INFORMATION Block Start

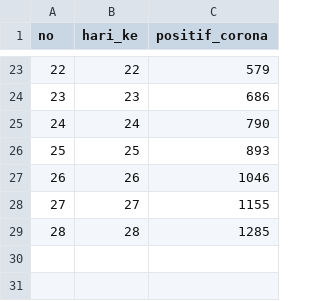
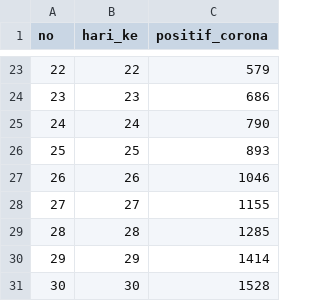
Before and after one commit to aldinorizaldy/corona, a CSV file: corona.csv, drawn as a sheet; only a part is shown, gaps mark what is left out; the diff names each change by its address in the sheet, - before the commit and + after, or states it on an @@ line.

Commit message:
Update corona.csv

```diff
--- a/corona.csv
+++ b/corona.csv
+row 30: 29 | 29 | 1414
+row 31: 30 | 30 | 1528
```
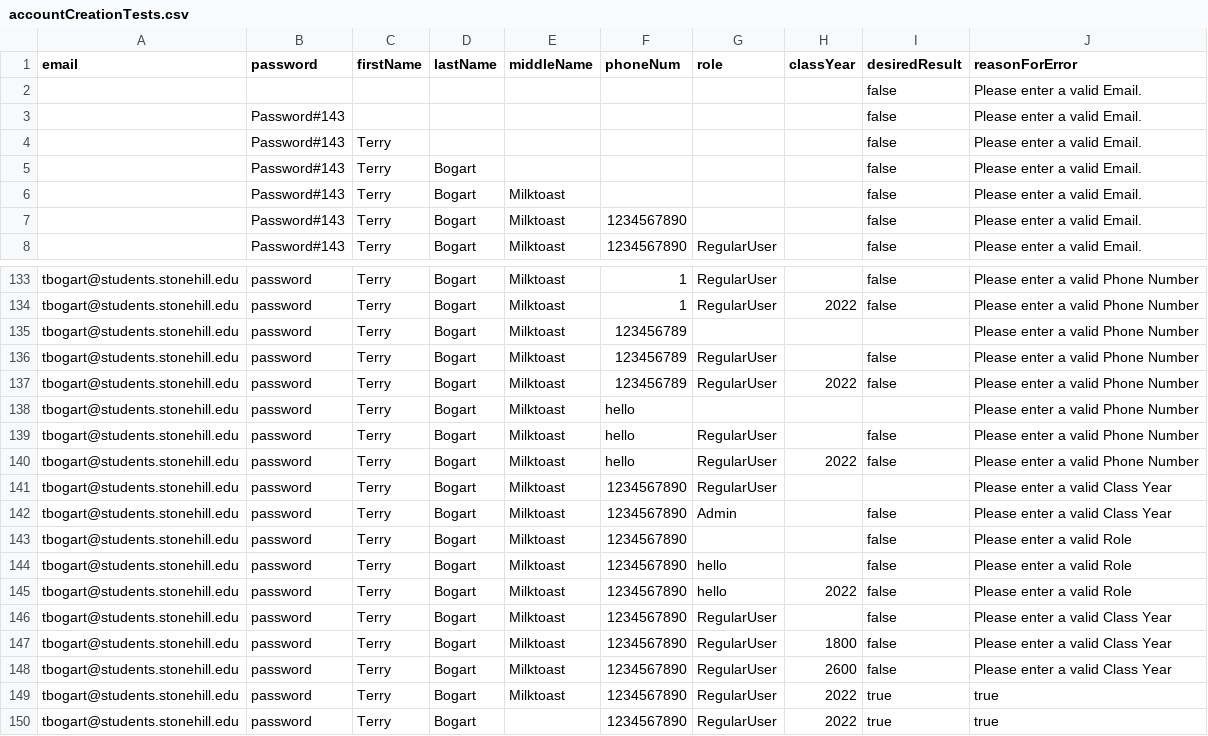
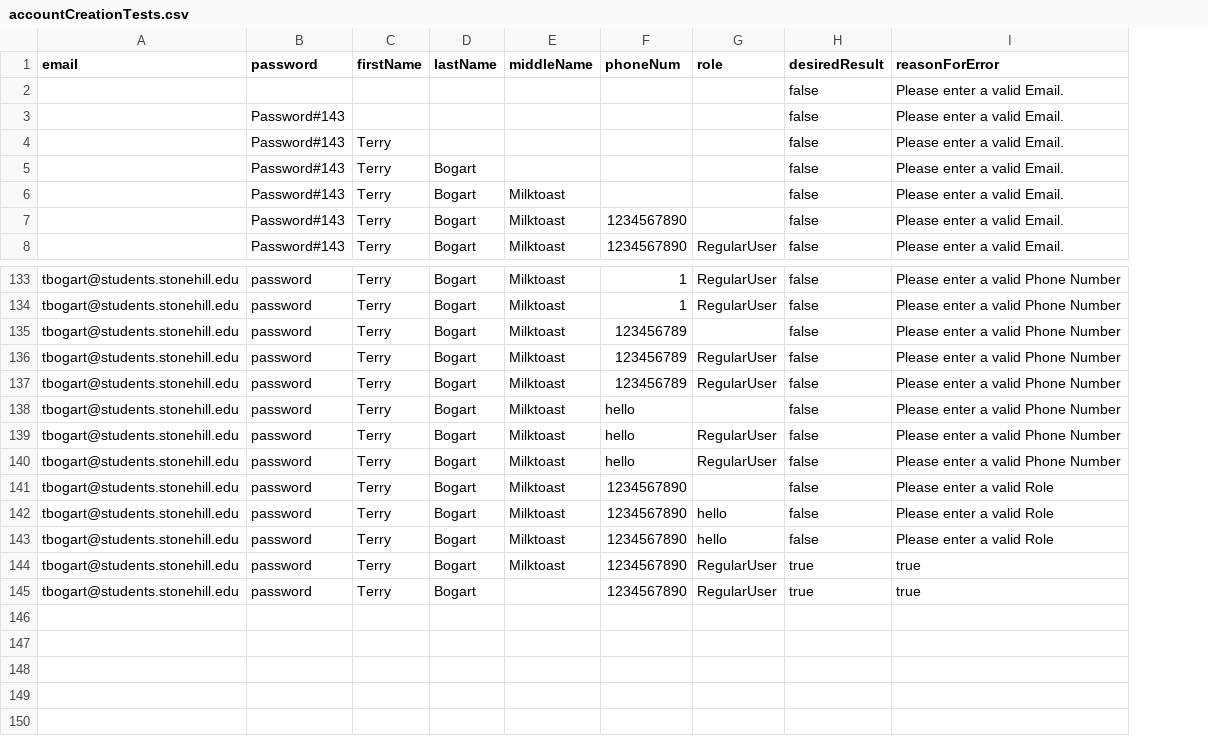
Before and after one commit to drbobdugan/green2go, a CSV file: PostmanTests/accountCreationTests.csv, drawn as a sheet; only a part is shown, gaps mark what is left out; removed rows and columns are numbered as before the commit, all else as after; the diff covers the shown part only; the diff names each change by its address in the sheet, - before the commit and + after, or states it on an @@ line.

Commit message:
removing class year field

```diff
--- a/PostmanTests/accountCreationTests.csv
+++ b/PostmanTests/accountCreationTests.csv
-column H (classYear), rows 134-140: 2022 |  |  | 2022 |  |  | 2022; row 145: 2022; rows 149-150: 2022 | 2022
-H135 (desiredResult): (empty)
+H135 (desiredResult): false
-H138 (desiredResult): (empty)
+H138 (desiredResult): false
-row 141: tbogart@students.stonehill.edu | password | Terry | Bogart | Milktoast | 1234567890 | RegularUser |  |  | Please enter a valid Class Year
-row 142: tbogart@students.stonehill.edu | password | Terry | Bogart | Milktoast | 1234567890 | Admin |  | false | Please enter a valid Class Year
-row 146: tbogart@students.stonehill.edu | password | Terry | Bogart | Milktoast | 1234567890 | RegularUser |  | false | Please enter a valid Class Year
-row 147: tbogart@students.stonehill.edu | password | Terry | Bogart | Milktoast | 1234567890 | RegularUser | 1800 | false | Please enter a valid Class Year
-row 148: tbogart@students.stonehill.edu | password | Terry | Bogart | Milktoast | 1234567890 | RegularUser | 2600 | false | Please enter a valid Class Year
```
Also changed, not shown: 11 edited cells elsewhere in this file, 4 other files.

INFORMATION Block End

*THE PROBLEM*
Repeat all of the entries above word for word and omit the pictures.

*ANSWER AREA*
Before and after one commit to aldinorizaldy/corona, a CSV file: corona.csv, drawn as a sheet; only a part is shown, gaps mark what is left out; the diff names each change by its address in the sheet, - before the commit and + after, or states it on an @@ line.

Commit message:
Update corona.csv

```diff
--- a/corona.csv
+++ b/corona.csv
+row 30: 29 | 29 | 1414
+row 31: 30 | 30 | 1528
```
Before and after one commit to drbobdugan/green2go, a CSV file: PostmanTests/accountCreationTests.csv, drawn as a sheet; only a part is shown, gaps mark what is left out; removed rows and columns are numbered as before the commit, all else as after; the diff covers the shown part only; the diff names each change by its address in the sheet, - before the commit and + after, or states it on an @@ line.

Commit message:
removing class year field

```diff
--- a/PostmanTests/accountCreationTests.csv
+++ b/PostmanTests/accountCreationTests.csv
-column H (classYear), rows 134-140: 2022 |  |  | 2022 |  |  | 2022; row 145: 2022; rows 149-150: 2022 | 2022
-H135 (desiredResult): (empty)
+H135 (desiredResult): false
-H138 (desiredResult): (empty)
+H138 (desiredResult): false
-row 141: tbogart@students.stonehill.edu | password | Terry | Bogart | Milktoast | 1234567890 | RegularUser |  |  | Please enter a valid Class Year
-row 142: tbogart@students.stonehill.edu | password | Terry | Bogart | Milktoast | 1234567890 | Admin |  | false | Please enter a valid Class Year
-row 146: tbogart@students.stonehill.edu | password | Terry | Bogart | Milktoast | 1234567890 | RegularUser |  | false | Please enter a valid Class Year
-row 147: tbogart@students.stonehill.edu | password | Terry | Bogart | Milktoast | 1234567890 | RegularUser | 1800 | false | Please enter a valid Class Year
-row 148: tbogart@students.stonehill.edu | password | Terry | Bogart | Milktoast | 1234567890 | RegularUser | 2600 | false | Please enter a valid Class Year
```
Also changed, not shown: 11 edited cells elsewhere in this file, 4 other files.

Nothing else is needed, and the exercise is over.